Extracted records:
□ □ □ □ □ □ □
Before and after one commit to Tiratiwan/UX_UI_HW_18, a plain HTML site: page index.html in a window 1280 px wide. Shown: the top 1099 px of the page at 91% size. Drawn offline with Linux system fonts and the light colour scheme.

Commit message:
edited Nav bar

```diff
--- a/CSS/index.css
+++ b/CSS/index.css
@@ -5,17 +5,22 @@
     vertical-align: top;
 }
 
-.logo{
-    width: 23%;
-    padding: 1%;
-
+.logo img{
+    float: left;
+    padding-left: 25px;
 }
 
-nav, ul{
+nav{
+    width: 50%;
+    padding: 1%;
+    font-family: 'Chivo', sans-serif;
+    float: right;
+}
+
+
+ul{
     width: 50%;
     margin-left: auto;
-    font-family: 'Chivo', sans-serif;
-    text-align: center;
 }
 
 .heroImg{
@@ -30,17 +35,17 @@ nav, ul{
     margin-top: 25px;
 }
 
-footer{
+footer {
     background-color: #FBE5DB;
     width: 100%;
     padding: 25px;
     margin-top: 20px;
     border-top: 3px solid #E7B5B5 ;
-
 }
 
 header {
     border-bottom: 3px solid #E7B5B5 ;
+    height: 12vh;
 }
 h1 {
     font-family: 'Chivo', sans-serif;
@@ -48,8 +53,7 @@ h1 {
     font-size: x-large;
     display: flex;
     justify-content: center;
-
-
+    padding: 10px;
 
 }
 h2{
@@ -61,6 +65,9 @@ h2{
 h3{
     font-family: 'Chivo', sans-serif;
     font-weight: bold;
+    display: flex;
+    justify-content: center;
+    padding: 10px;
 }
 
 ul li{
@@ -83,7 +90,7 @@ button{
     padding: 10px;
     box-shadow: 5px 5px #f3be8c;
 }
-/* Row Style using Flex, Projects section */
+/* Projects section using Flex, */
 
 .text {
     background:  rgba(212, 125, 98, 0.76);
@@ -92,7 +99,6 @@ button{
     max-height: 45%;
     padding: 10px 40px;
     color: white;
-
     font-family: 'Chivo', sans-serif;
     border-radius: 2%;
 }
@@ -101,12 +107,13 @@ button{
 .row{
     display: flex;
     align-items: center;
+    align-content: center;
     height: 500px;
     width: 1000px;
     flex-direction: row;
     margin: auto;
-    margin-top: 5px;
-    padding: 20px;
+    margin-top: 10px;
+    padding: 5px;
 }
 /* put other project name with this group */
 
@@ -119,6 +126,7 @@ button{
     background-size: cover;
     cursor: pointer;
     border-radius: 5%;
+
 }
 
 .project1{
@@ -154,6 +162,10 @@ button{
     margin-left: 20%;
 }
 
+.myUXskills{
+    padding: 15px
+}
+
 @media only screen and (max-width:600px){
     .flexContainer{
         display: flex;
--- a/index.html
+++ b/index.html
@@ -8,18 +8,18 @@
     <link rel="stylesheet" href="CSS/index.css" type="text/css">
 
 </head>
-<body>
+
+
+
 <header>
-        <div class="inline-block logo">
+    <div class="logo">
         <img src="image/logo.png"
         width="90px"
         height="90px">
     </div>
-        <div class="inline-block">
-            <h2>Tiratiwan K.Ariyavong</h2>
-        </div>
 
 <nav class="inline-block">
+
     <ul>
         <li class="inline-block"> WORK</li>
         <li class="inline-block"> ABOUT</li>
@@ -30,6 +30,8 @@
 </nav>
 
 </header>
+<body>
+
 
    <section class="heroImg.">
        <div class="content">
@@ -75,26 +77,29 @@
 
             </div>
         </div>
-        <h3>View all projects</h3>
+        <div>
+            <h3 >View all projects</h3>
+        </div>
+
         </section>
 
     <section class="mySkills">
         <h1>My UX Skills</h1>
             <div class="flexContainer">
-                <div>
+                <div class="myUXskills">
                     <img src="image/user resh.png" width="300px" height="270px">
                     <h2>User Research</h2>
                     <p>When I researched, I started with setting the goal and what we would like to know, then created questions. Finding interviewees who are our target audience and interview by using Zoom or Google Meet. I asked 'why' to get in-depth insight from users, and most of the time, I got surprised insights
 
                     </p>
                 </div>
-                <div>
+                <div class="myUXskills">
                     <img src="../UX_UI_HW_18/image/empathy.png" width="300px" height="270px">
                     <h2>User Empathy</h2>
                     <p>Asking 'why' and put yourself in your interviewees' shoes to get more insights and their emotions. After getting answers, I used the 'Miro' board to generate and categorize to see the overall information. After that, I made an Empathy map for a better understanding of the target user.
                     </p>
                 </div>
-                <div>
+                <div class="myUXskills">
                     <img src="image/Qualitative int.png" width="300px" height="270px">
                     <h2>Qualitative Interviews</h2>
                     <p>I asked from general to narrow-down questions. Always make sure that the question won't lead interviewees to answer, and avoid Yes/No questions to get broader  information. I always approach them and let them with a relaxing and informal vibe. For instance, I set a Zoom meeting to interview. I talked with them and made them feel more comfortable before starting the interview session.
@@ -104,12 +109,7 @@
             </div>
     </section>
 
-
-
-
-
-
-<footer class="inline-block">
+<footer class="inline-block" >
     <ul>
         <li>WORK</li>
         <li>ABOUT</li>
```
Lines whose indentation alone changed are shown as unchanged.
□ □ □ □ □ □ □
All lines that contain the word "padding" must be copied from the records above.

• **EXPECTED ANSWER**:
-    padding: 1%;
+    padding-left: 25px;
+    padding: 1%;
     padding: 25px;
+    padding: 10px;
+    padding: 10px;
     padding: 10px;
     padding: 10px 40px;
-    padding: 20px;
+    padding: 5px;
+    padding: 15px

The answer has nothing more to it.